• _TASK STATEMENT_
Determine how many lines in the entries below include the word "html", and reply with that number alone.

• _RECORD EXCERPTS_
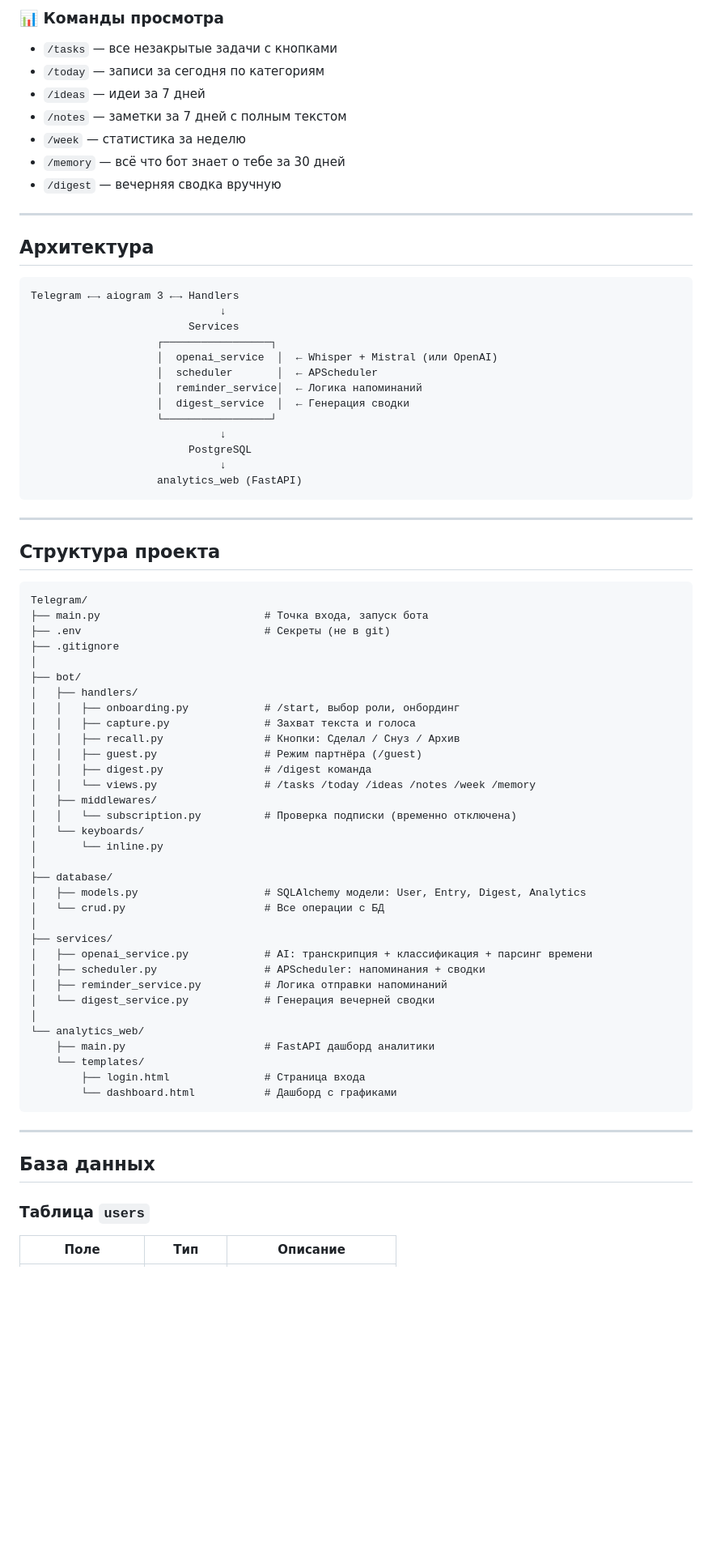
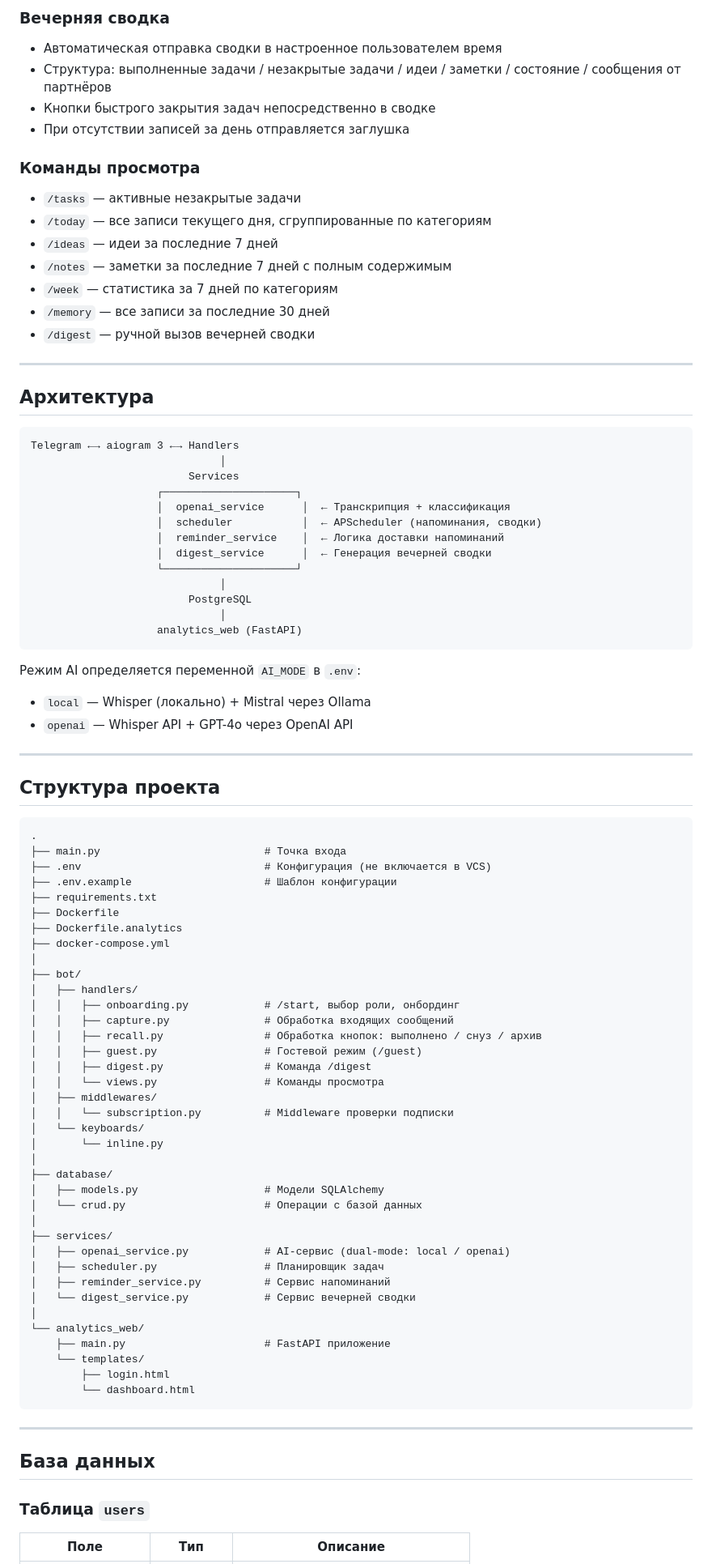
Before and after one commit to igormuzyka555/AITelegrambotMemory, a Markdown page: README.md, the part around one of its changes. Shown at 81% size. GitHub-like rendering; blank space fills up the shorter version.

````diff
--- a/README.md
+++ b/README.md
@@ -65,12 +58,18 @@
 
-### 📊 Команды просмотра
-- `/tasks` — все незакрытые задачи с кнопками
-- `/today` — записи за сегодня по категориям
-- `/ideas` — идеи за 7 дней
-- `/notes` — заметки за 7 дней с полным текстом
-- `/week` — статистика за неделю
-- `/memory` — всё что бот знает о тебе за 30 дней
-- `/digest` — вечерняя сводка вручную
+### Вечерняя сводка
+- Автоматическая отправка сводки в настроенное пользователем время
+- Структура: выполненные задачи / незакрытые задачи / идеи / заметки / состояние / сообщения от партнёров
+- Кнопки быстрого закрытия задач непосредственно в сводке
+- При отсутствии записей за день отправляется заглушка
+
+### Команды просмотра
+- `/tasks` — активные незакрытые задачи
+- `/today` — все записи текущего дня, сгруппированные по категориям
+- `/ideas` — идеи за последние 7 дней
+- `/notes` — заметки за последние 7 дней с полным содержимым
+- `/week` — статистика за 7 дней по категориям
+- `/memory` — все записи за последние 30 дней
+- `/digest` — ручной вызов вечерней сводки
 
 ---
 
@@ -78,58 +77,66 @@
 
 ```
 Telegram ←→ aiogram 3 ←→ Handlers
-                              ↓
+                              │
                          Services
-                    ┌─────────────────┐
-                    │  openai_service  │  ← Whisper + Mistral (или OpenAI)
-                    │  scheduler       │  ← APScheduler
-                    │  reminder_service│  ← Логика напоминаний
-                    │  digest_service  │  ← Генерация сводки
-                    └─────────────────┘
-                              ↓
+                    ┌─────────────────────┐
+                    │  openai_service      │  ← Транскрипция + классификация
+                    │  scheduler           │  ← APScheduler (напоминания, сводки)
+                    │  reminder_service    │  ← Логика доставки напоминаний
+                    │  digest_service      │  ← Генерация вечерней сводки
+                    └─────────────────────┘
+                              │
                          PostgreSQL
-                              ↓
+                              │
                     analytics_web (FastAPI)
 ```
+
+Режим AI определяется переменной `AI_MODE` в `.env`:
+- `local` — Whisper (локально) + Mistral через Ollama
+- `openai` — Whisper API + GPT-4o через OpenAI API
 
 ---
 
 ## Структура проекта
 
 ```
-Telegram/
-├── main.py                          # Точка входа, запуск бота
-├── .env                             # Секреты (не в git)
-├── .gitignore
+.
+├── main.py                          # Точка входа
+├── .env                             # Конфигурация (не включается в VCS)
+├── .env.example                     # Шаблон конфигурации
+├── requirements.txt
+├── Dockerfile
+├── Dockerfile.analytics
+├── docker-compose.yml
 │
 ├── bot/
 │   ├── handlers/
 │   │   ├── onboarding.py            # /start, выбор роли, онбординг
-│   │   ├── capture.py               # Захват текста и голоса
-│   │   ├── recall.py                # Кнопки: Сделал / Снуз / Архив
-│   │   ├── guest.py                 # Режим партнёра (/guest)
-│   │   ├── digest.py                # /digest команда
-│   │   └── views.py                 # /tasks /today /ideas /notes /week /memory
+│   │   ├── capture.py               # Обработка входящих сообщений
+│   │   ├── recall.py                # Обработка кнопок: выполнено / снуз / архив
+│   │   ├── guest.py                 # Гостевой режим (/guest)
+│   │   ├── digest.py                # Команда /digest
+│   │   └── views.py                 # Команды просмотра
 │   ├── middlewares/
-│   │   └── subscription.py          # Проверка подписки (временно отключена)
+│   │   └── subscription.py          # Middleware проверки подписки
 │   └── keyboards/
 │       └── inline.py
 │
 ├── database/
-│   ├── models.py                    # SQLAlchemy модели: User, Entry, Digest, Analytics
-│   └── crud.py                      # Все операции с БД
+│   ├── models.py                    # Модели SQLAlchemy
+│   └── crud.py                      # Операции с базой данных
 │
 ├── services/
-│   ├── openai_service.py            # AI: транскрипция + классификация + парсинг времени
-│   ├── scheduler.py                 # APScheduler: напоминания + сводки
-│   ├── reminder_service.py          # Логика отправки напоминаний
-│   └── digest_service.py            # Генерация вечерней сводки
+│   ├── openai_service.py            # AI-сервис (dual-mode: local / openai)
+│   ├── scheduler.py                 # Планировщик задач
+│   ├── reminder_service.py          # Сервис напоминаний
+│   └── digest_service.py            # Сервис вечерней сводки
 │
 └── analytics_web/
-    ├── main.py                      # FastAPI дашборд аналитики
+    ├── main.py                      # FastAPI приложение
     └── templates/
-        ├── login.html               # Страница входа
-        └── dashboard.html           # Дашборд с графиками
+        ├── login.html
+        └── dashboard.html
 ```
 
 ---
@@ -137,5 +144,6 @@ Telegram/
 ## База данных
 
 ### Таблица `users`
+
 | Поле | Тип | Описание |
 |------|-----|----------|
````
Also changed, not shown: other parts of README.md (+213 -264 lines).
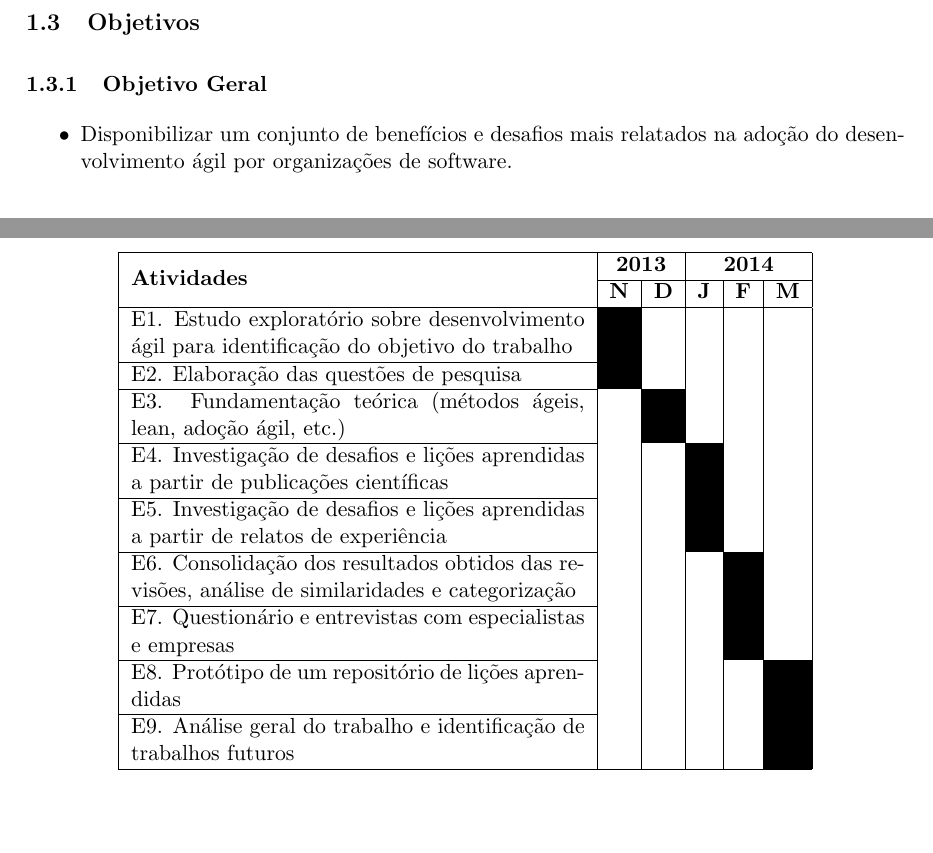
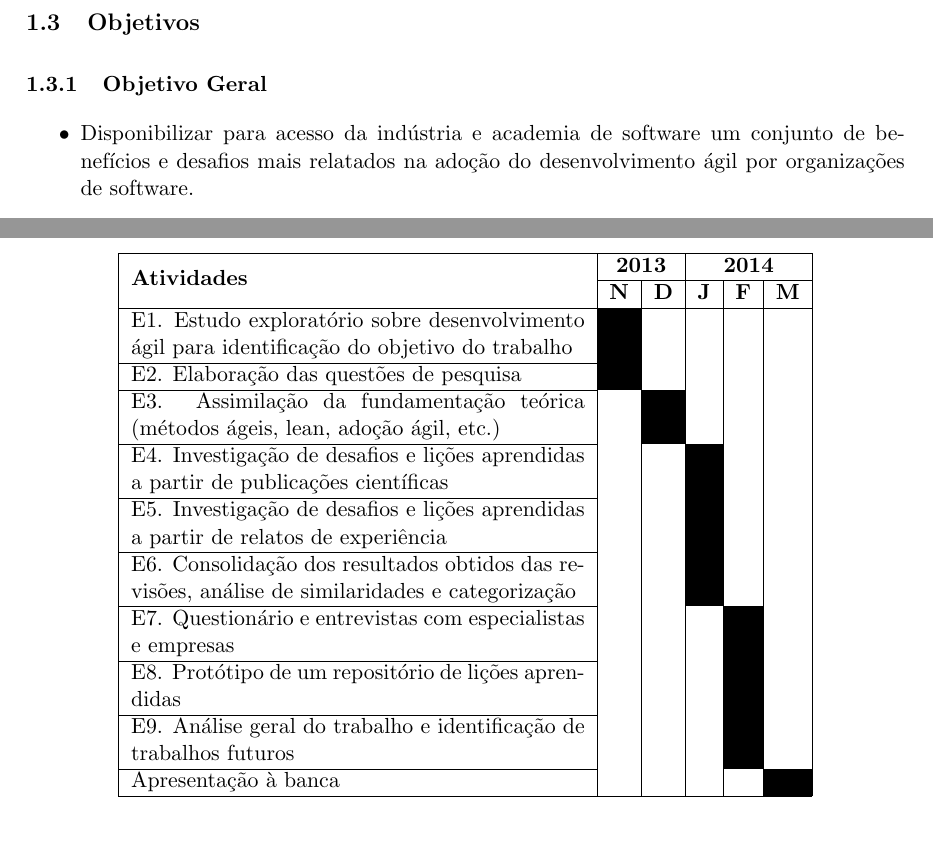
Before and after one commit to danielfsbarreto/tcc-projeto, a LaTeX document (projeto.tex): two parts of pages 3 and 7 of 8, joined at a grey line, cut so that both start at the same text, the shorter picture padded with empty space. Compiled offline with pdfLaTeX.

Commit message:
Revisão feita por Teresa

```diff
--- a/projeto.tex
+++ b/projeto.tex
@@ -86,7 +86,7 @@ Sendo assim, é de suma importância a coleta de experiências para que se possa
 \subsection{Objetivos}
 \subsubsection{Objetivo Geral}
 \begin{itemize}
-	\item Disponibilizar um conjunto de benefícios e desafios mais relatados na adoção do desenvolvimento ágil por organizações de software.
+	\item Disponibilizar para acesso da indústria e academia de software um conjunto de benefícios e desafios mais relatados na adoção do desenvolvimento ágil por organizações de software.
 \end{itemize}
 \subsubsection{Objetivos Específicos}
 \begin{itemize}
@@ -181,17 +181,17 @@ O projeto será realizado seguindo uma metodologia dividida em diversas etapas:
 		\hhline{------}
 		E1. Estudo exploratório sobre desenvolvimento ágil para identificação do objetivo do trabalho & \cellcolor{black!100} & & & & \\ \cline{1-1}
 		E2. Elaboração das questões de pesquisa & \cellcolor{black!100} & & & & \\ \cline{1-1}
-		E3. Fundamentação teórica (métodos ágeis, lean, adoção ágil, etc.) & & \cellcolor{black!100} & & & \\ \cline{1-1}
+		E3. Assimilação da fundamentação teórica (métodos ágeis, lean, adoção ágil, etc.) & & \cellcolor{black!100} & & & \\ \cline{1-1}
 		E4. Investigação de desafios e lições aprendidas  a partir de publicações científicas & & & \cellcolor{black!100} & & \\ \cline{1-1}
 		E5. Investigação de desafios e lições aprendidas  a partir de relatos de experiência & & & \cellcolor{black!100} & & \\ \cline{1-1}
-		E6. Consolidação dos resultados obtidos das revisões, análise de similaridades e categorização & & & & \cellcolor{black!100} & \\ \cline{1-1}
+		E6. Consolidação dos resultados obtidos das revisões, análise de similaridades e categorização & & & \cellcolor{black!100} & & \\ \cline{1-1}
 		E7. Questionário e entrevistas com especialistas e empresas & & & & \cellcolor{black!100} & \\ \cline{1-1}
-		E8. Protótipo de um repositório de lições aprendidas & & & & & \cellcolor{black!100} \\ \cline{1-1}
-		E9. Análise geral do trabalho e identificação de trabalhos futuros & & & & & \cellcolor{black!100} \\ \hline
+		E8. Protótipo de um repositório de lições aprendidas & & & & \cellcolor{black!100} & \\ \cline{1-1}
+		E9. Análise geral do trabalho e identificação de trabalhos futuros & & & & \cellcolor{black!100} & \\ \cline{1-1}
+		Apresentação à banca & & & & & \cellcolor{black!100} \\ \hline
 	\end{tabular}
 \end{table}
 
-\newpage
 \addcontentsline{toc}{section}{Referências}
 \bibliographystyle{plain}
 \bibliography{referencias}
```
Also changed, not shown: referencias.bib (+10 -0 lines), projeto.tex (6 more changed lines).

• _EXPECTED OUTPUT_
4